The critical task of management is to create and maintain relationships with employees; a task made more manageable when both parties speak the same language. Rapport makes collaboration and cooperation possible. But we each experience the world in different ways, and depending on our organization, certain words have more meaning. With rare exceptions, each has a dominant learning modality and each modality has its own language. These modalities are based on what are called representational systems, which are simply different sensory channels that we use to collect and interpret information.
There are four predominant representational systems: visual, auditory, kinesthetic, and digital auditory. (A small percentage of people are organized around taste or olfactory systems, but these are secondary systems for most humans.) One of the fastest ways to establish a relationship is to speak the language of the representational system. listener’s favorite. And this preference will be revealed by their use of revealing predicates.
For example, a visual learner will use visual predicates: “I see what you mean. ” “It’s clear.” “It’s not a brilliant idea.” “I understand the picture.” “This seems good.” “I have poor eyesight…” For someone using a visual representation system, being seen will be much more important and meaningful than being heard. And one of the best ways to let them know they’re seen and understood is to respond using visual predicates.
Likewise, people with hearing preferences will want to be heard, not seen. They will embellish their speech with phrases such as: “I hear you. “Loud and clear.” “Sounds good / sounds like …” “It rings a bell.” “Barking in the wrong tree.” Responding to a hearing person saying “I see what you mean” may be interpreted in their system as not being heard or understood at all.
Kinesthetic people will use body-centered language: “Stay alert. “” I took control. “One step at a time.” “Go in the wrong direction.” “Have a hold.” “Let it sink in. »People organized on the kinesthetic level will have a hard time with the trainings organized on Zoom. On the one hand, they have to move to learn. On the other hand, they have a shorter attention span and although they are easily interested, they get bored quickly.
Auditory-digital learners do not use any kind of sensory language.
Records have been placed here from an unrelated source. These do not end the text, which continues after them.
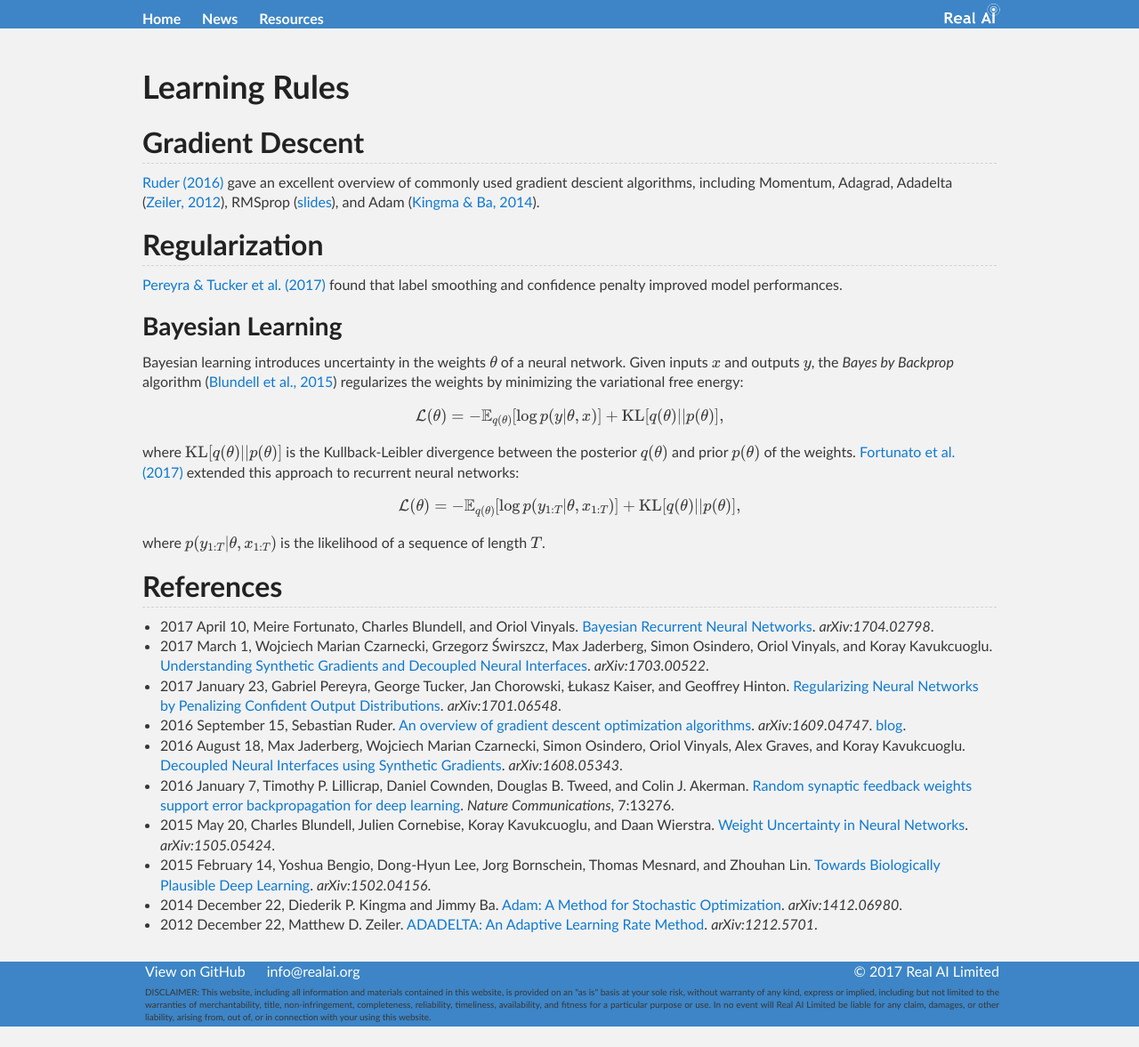
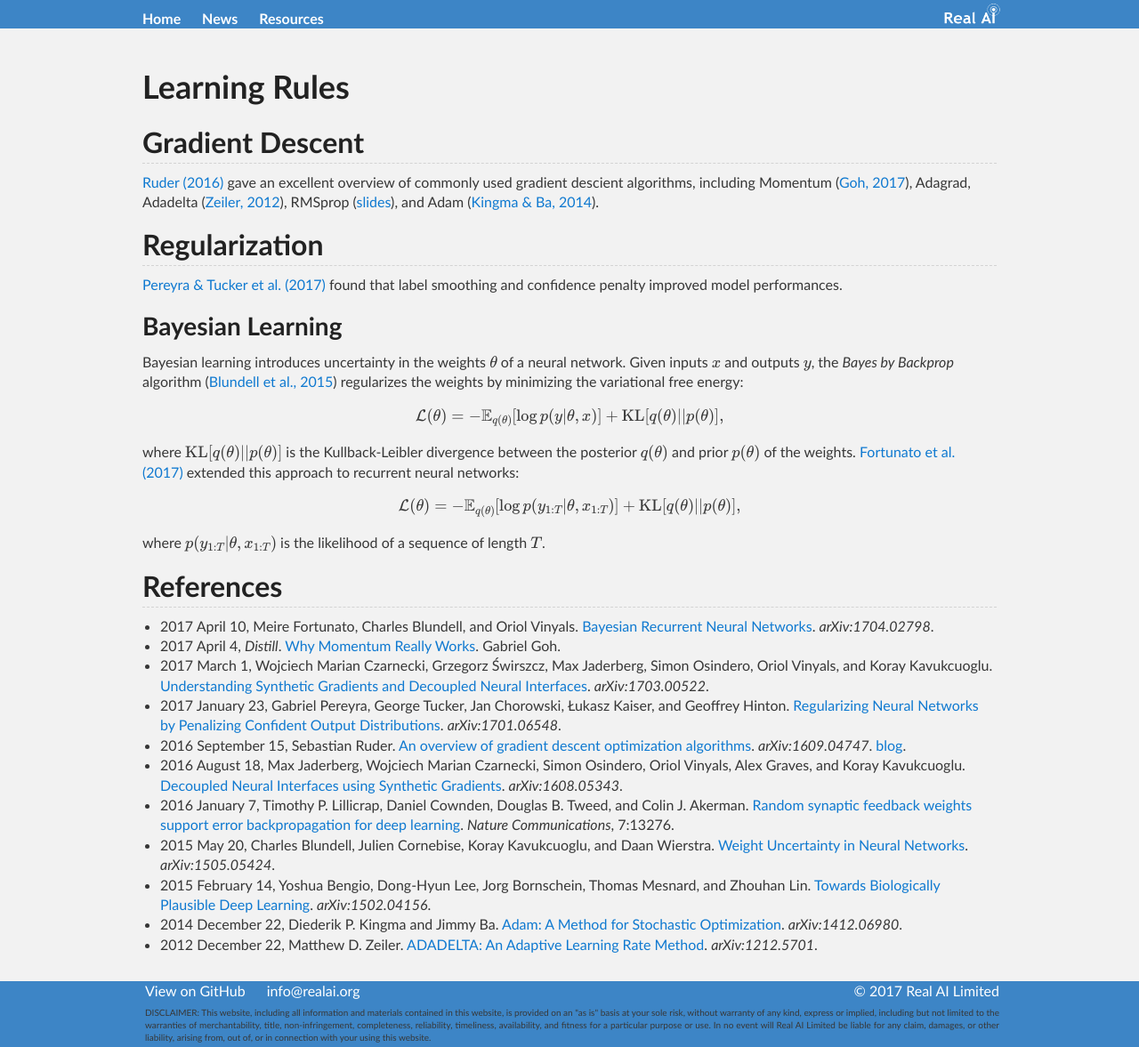
Before and after one commit to Tonywuhk/realai.org, a Jekyll site: the page built from learning-rules.md, in a window 1280 px wide. Shown: the whole page at 89% size. Built offline with Jekyll 4.4.1, drawn with Linux system fonts in a browser that asks for light colours; our own code applies the rules of GitHub Pages for plain Markdown files; formulas are drawn with MathJax 3; comment, search, counter and statistics services are not loaded; the repository's description, which GitHub fills in, is left out; before the commit the page ends 1154 px from its top, so only the background shows below that.

Commit message:
Update learning-rules.md

```diff
--- a/learning-rules.md
+++ b/learning-rules.md
@@ -6,7 +6,7 @@
 
 ## Gradient Descent
 
-[Ruder (2016)](https://arxiv.org/abs/1609.04747) gave an excellent overview of commonly used gradient descient algorithms, including Momentum, Adagrad, Adadelta ([Zeiler, 2012](https://arxiv.org/abs/1212.5701)), RMSprop ([slides](http://www.cs.toronto.edu/~tijmen/csc321/slides/lecture_slides_lec6.pdf)), and Adam ([Kingma & Ba, 2014](https://arxiv.org/abs/1412.06980)).
+[Ruder (2016)](https://arxiv.org/abs/1609.04747) gave an excellent overview of commonly used gradient descient algorithms, including Momentum ([Goh, 2017](http://distill.pub/2017/momentum/)), Adagrad, Adadelta ([Zeiler, 2012](https://arxiv.org/abs/1212.5701)), RMSprop ([slides](http://www.cs.toronto.edu/~tijmen/csc321/slides/lecture_slides_lec6.pdf)), and Adam ([Kingma & Ba, 2014](https://arxiv.org/abs/1412.06980)).
 
 ## Regularization
 
@@ -31,6 +31,7 @@
 ## References
 
 * 2017 April 10, Meire Fortunato, Charles Blundell, and Oriol Vinyals. [Bayesian Recurrent Neural Networks](https://arxiv.org/abs/1704.02798). *arXiv:1704.02798*.
+* 2017 April 4, *Distill*. [Why Momentum Really Works](http://distill.pub/2017/momentum/). Gabriel Goh.
 * 2017 March 1, Wojciech Marian Czarnecki, Grzegorz Świrszcz, Max Jaderberg, Simon Osindero, Oriol Vinyals, and Koray Kavukcuoglu. [Understanding Synthetic Gradients and Decoupled Neural Interfaces](https://arxiv.org/abs/1703.00522). *arXiv:1703.00522*.
 * 2017 January 23, Gabriel Pereyra, George Tucker, Jan Chorowski, Łukasz Kaiser, and Geoffrey Hinton. [Regularizing Neural Networks by Penalizing Confident Output Distributions](https://arxiv.org/abs/1701.06548). *arXiv:1701.06548*.
 * 2016 September 15, Sebastian Ruder. [An overview of gradient descent optimization algorithms](https://arxiv.org/abs/1609.04747). *arXiv:1609.04747*. [blog](http://sebastianruder.com/optimizing-gradient-descent/).
```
They want the facts unadorned and believe themselves to be reasonable and rational. Their predicates will include words such as: “Evaluate”. “Inform.” “To study.” “Research.” “To organise.” And, “Statistically speaking,” they want to see the evidence, the tables, the numbers, the charts, the reports. They often choose fields like IT or accounting where there is little room for interpretation. They live in a binary universe.
Of course, not many people use just one system of representation. Their speech and writing (emails are a good source) will usually be seasoned with several. But if you are careful, a favorite or dominant system will emerge. Understanding how people are organized and reacting accordingly is particularly effective in improving communication and building relationships, especially when communicating at a distance. And, it will make managers more flexible communicators.
Trainer and consultant Alexander den Heijer said: “When I talk to managers, I feel like they are important. When I talk to leaders, I feel like I am important.
Flexibility, communication and rapport, three tools that will help employees feel important in this time of disruption and uncertainty that demands exceptional and caring leadership.